Strike-action has long been a notable phenomenon in Israeli society, despite forces that have weakened its recurrence, such as the Arab-Jewish conflict, the decline of organized labor, and the increasing precariousness of employment. While the impact of strikes was not always immense, they are deeply rooted in Israel's past during the Ottoman Empire and Mandate Palestine. Workers persist in using them for material improvement and to gain power in both the private and public sectors, reproducing a vibrant social practice whose codes have withstood the test of time.

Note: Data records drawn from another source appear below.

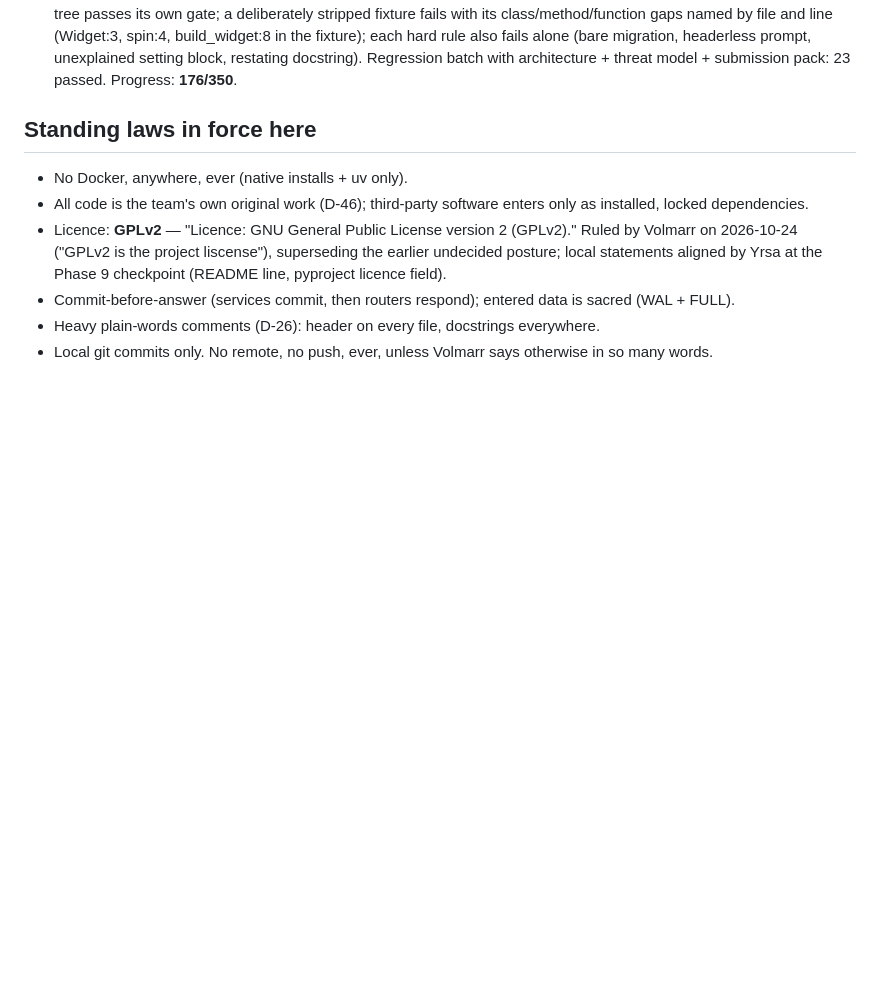
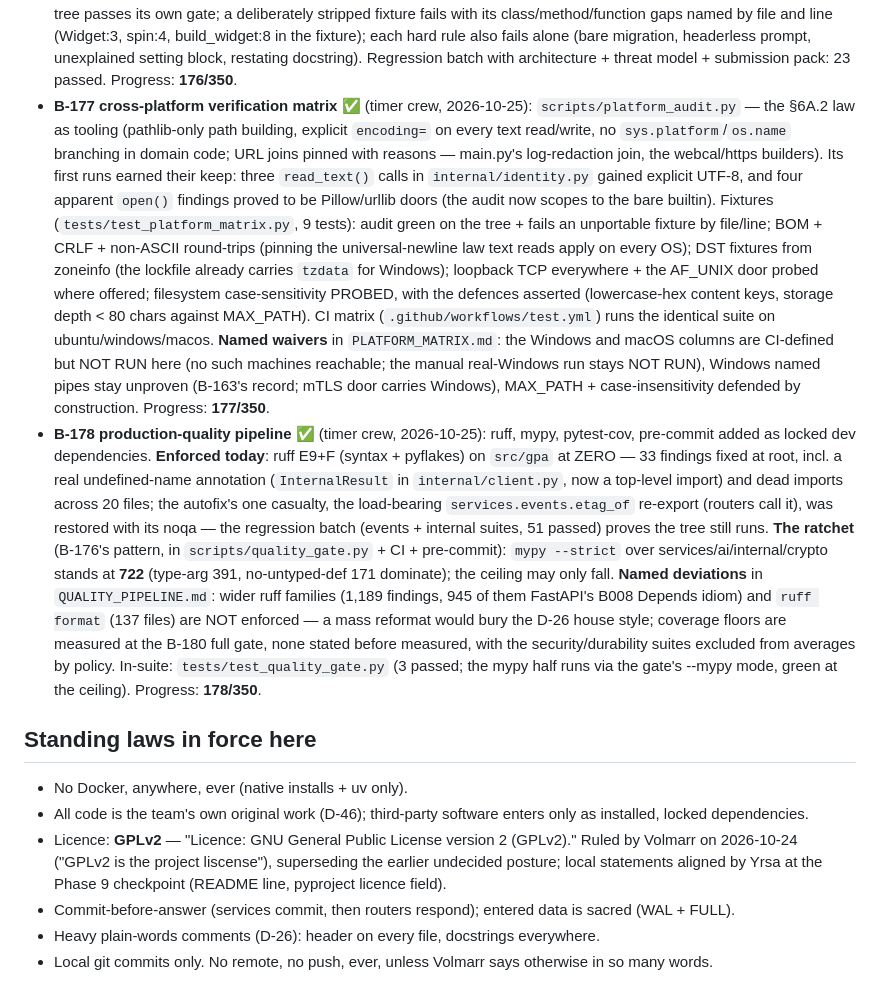
Before and after one commit to hrabanazviking/RuneForgeAI-Samkoma, a Markdown page: PROJECT_MEMORY_MAP.md, the part around the change. Rendered like a GitHub page; blank space fills up the shorter version.

Commit message:
Papers: memory map B-177 + B-178 entries (178/350)

```diff
--- a/PROJECT_MEMORY_MAP.md
+++ b/PROJECT_MEMORY_MAP.md
@@ -2103,6 +2103,57 @@ Phase 16 begins at B-157.
   prompt, unexplained setting block, restating docstring).
   Regression batch with architecture + threat model +
   submission pack: 23 passed. Progress: **176/350**.
+- **B-177 cross-platform verification matrix** ✅ (timer crew,
+  2026-10-25): `scripts/platform_audit.py` — the §6A.2 law as
+  tooling (pathlib-only path building, explicit `encoding=` on
+  every text read/write, no `sys.platform`/`os.name` branching
+  in domain code; URL joins pinned with reasons — main.py's
+  log-redaction join, the webcal/https builders). Its first
+  runs earned their keep: three `read_text()` calls in
+  `internal/identity.py` gained explicit UTF-8, and four
+  apparent `open()` findings proved to be Pillow/urllib doors
+  (the audit now scopes to the bare builtin). Fixtures
+  (`tests/test_platform_matrix.py`, 9 tests): audit green on
+  the tree + fails an unportable fixture by file/line; BOM +
+  CRLF + non-ASCII round-trips (pinning the universal-newline
+  law text reads apply on every OS); DST fixtures from
+  zoneinfo (the lockfile already carries `tzdata` for
+  Windows); loopback TCP everywhere + the AF_UNIX door probed
+  where offered; filesystem case-sensitivity PROBED, with the
+  defences asserted (lowercase-hex content keys, storage
+  depth < 80 chars against MAX_PATH). CI matrix
+  (`.github/workflows/test.yml`) runs the identical suite on
+  ubuntu/windows/macos. **Named waivers** in
+  `PLATFORM_MATRIX.md`: the Windows and macOS columns are
+  CI-defined but NOT RUN here (no such machines reachable;
+  the manual real-Windows run stays NOT RUN), Windows named
+  pipes stay unproven (B-163's record; mTLS door carries
+  Windows), MAX_PATH + case-insensitivity defended by
+  construction. Progress: **177/350**.
+- **B-178 production-quality pipeline** ✅ (timer crew,
+  2026-10-25): ruff, mypy, pytest-cov, pre-commit added as
+  locked dev dependencies. **Enforced today**: ruff E9+F
+  (syntax + pyflakes) on `src/gpa` at ZERO — 33 findings fixed
+  at root, incl. a real undefined-name annotation
+  (`InternalResult` in `internal/client.py`, now a top-level
+  import) and dead imports across 20 files; the autofix's one
+  casualty, the load-bearing `services.events.etag_of`
+  re-export (routers call it), was restored with its noqa —
+  the regression batch (events + internal suites, 51 passed)
+  proves the tree still runs. **The ratchet** (B-176's
+  pattern, in `scripts/quality_gate.py` + CI + pre-commit):
+  `mypy --strict` over services/ai/internal/crypto stands at
+  **722** (type-arg 391, no-untyped-def 171 dominate); the
+  ceiling may only fall. **Named deviations** in
+  `QUALITY_PIPELINE.md`: wider ruff families (1,189 findings,
+  945 of them FastAPI's B008 Depends idiom) and `ruff format`
+  (137 files) are NOT enforced — a mass reformat would bury
+  the D-26 house style; coverage floors are measured at the
+  B-180 full gate, none stated before measured, with the
+  security/durability suites excluded from averages by
+  policy. In-suite: `tests/test_quality_gate.py` (3 passed;
+  the mypy half runs via the gate's --mypy mode, green at the
+  ceiling). Progress: **178/350**.
 
 ## Standing laws in force here
 
```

This book unravels the trajectory of the strikes as a rich source for the social-historical analysis of an otherwise nation-oriented and highly politicized history.
List of Abbreviations

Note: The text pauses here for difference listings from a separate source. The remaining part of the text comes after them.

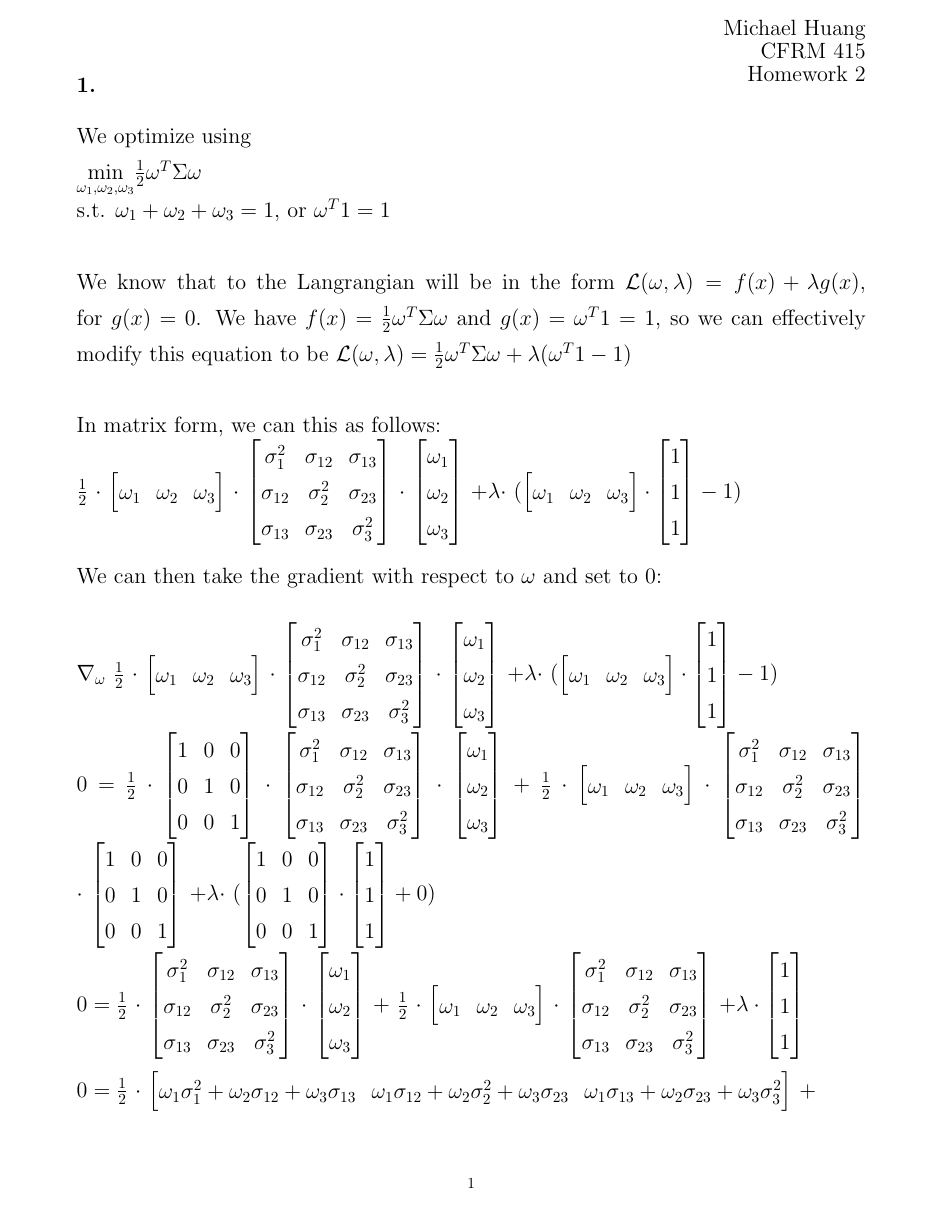
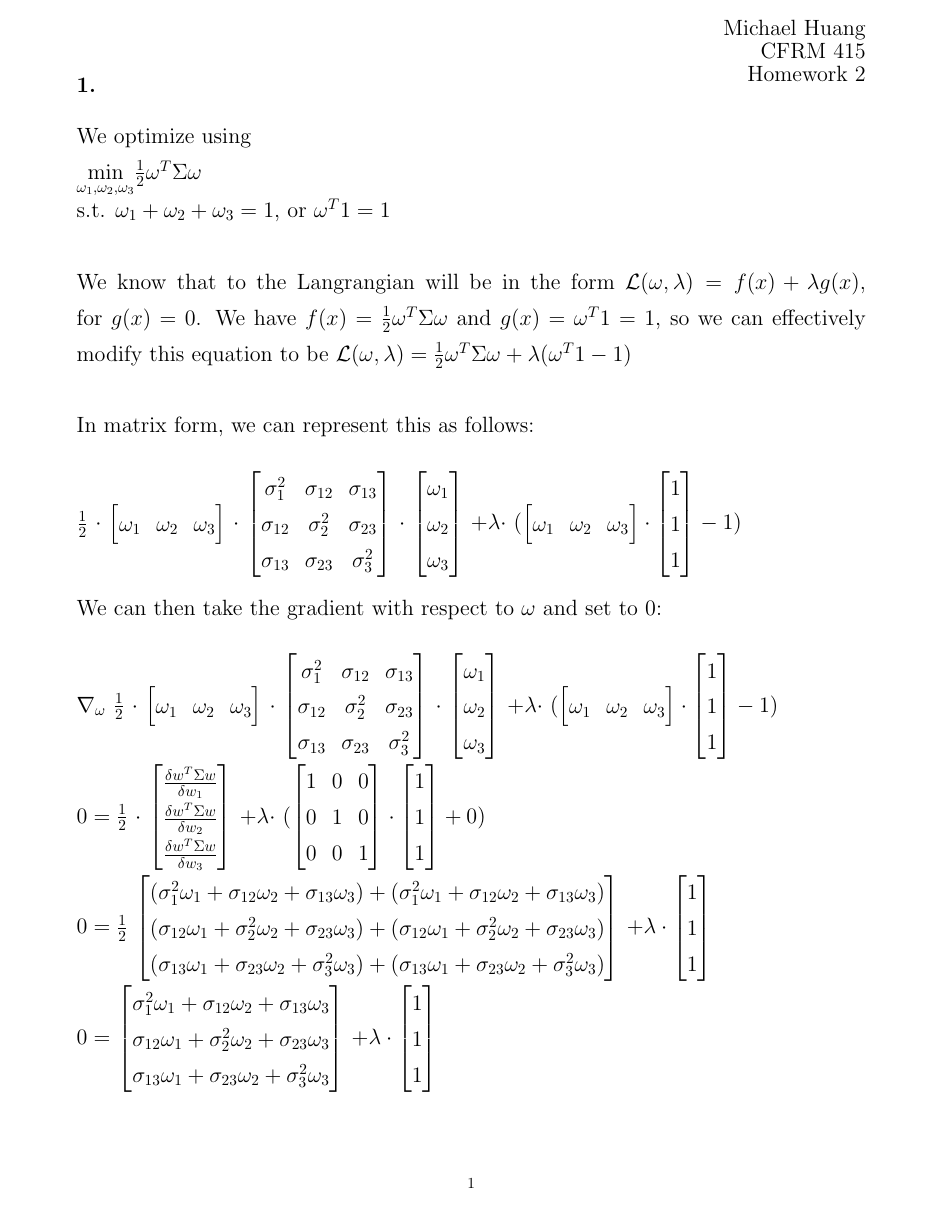
Before and after one commit to michaelghuang19/cfrm415, a LaTeX problem sheet (hw2/Assgn2.tex): page 1 of 4 before the commit and page 1 of 3 after it. Compiled offline with pdfLaTeX.

Commit message:
number 1 fixed for real

```diff
--- a/hw2/Assgn2.tex
+++ b/hw2/Assgn2.tex
@@ -25,7 +25,7 @@ We know that to the Langrangian will be in the form $\mathcal{L} (\omega, \lambd
 $\mathcal{L} (\omega, \lambda) = \frac{1}{2}\omega^T \Sigma \omega + \lambda (\omega^T 1 - 1)$ \\ \\
 % for which we take the gradient to get \\
 % $\nabla_\omega \mathcal{L} (\omega, \lambda) = \Sigma \omega + \lambda 1 = 0$
-In matrix form, we can this as follows: \\
+In matrix form, we can represent this as follows: \\ \\
 $\frac{1}{2}$
 $\cdot$
 $\begin{bmatrix}
@@ -86,39 +86,9 @@ $(\begin{bmatrix}
 $0 = \frac{1}{2}$
 $\cdot $
 $\begin{bmatrix}
-  1 & 0 & 0 \\
-  0 & 1 & 0 \\
-  0 & 0 & 1 \\
-\end{bmatrix}$
-$\cdot $
-$\begin{bmatrix}
-  \sigma_1^2 & \sigma_{12} & \sigma_{13} \\
-  \sigma_{12} & \sigma_2^2 & \sigma_{23} \\
-  \sigma_{13} & \sigma_{23} & \sigma_3^2 \\
-\end{bmatrix}$
-$\cdot$
-$\begin{bmatrix}
-  \omega_1 \\
-  \omega_2 \\
-  \omega_3 \\
-\end{bmatrix}$
-$+$
-$\frac{1}{2}$
-$\cdot$
-$\begin{bmatrix}
-  \omega_1 & \omega_2 & \omega_3
-\end{bmatrix}$
-$\cdot$
-$\begin{bmatrix}
-  \sigma_1^2 & \sigma_{12} & \sigma_{13} \\
-  \sigma_{12} & \sigma_2^2 & \sigma_{23} \\
-  \sigma_{13} & \sigma_{23} & \sigma_3^2 \\
-\end{bmatrix} $
-$\cdot $
-$\begin{bmatrix}
-  1 & 0 & 0 \\
-  0 & 1 & 0 \\
-  0 & 0 & 1 \\
+  \frac{\delta w^T \Sigma w}{\delta{w_1}} \\
+  \frac{\delta w^T \Sigma w}{\delta{w_2}} \\
+  \frac{\delta w^T \Sigma w}{\delta{w_3}} \\
 \end{bmatrix}$
 $+ \lambda \cdot$
 $(\begin{bmatrix}
@@ -133,40 +103,7 @@ $(\begin{bmatrix}
   1 \\
 \end{bmatrix} + 0)$ \\ \\
 $0 = \frac{1}{2}$
-$\cdot $
 $\begin{bmatrix}
-  \sigma_1^2 & \sigma_{12} & \sigma_{13} \\
-  \sigma_{12} & \sigma_2^2 & \sigma_{23} \\
-  \sigma_{13} & \sigma_{23} & \sigma_3^2 \\
-\end{bmatrix}$
-$\cdot$
-$\begin{bmatrix}
-  \omega_1 \\
-  \omega_2 \\
-  \omega_3 \\
-\end{bmatrix}$
-$+$
-$\frac{1}{2}$
-$\cdot$
-$\begin{bmatrix}
-  \omega_1 & \omega_2 & \omega_3
-\end{bmatrix}$
-$\cdot$
-$\begin{bmatrix}
-  \sigma_1^2 & \sigma_{12} & \sigma_{13} \\
-  \sigma_{12} & \sigma_2^2 & \sigma_{23} \\
-  \sigma_{13} & \sigma_{23} & \sigma_3^2 \\
-\end{bmatrix} $
-$+ \lambda \cdot
-\begin{bmatrix}
-  1 \\
-  1 \\
-  1 \\
-\end{bmatrix}$ \\ \\
-$0 = \frac{1}{2}$
-$\cdot $
-$\begin{bmatrix}
-  \omega_1 \sigma_1^2 + \omega_2 \sigma_{12} + \omega_3 \sigma_{13} & \omega_1 \sigma_{12} + \omega_2 \sigma_2^2 + \omega_3 \sigma_{23} & \omega_1 \sigma_{13} + \omega_2 \sigma_{23} + \omega_3 \sigma_3^2
-\end{bmatrix}$
-$+$ \\
-$\frac{1}{2}$
+  (\sigma_1^2 \omega_1 + \sigma_{12} \omega_2 + \sigma_{13} \omega_3) + (\sigma_1^2 \omega_1 + \sigma_{12} \omega_2 + \sigma_{13} \omega_3) \\
+  (\sigma_{12} \omega_1 + \sigma_2^2 \omega_2 + \sigma_{23} \omega_3) + (\sigma_{12} \omega_1 + \sigma_2^2 \omega_2 + \sigma_{23} \omega_3) \\
+  (\sigma_{13} \omega_1 + \sigma_{23} \omega_2 + \sigma_3^2 \omega_3) + (\sigma_{13} \omega_1 + \sigma_{23} \omega_2 + \sigma_3^2 \omega_3)  \\
```
Also changed, not shown: hw2/Assgn2.tex (9 more changed lines), 1 other file.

Notes on the Sources
Chapter 1. The Emergence of the Strike, 1899-1914
Chapter 2. The National Construction of Strikes, 1918-1930
Chapter 3. Strike Action and Politicization, 1931-1940
Chapter 4. War and the Normalization of Strikes, 1941-1946
Chapter 5. From Social Act to Social Right, 1947-1951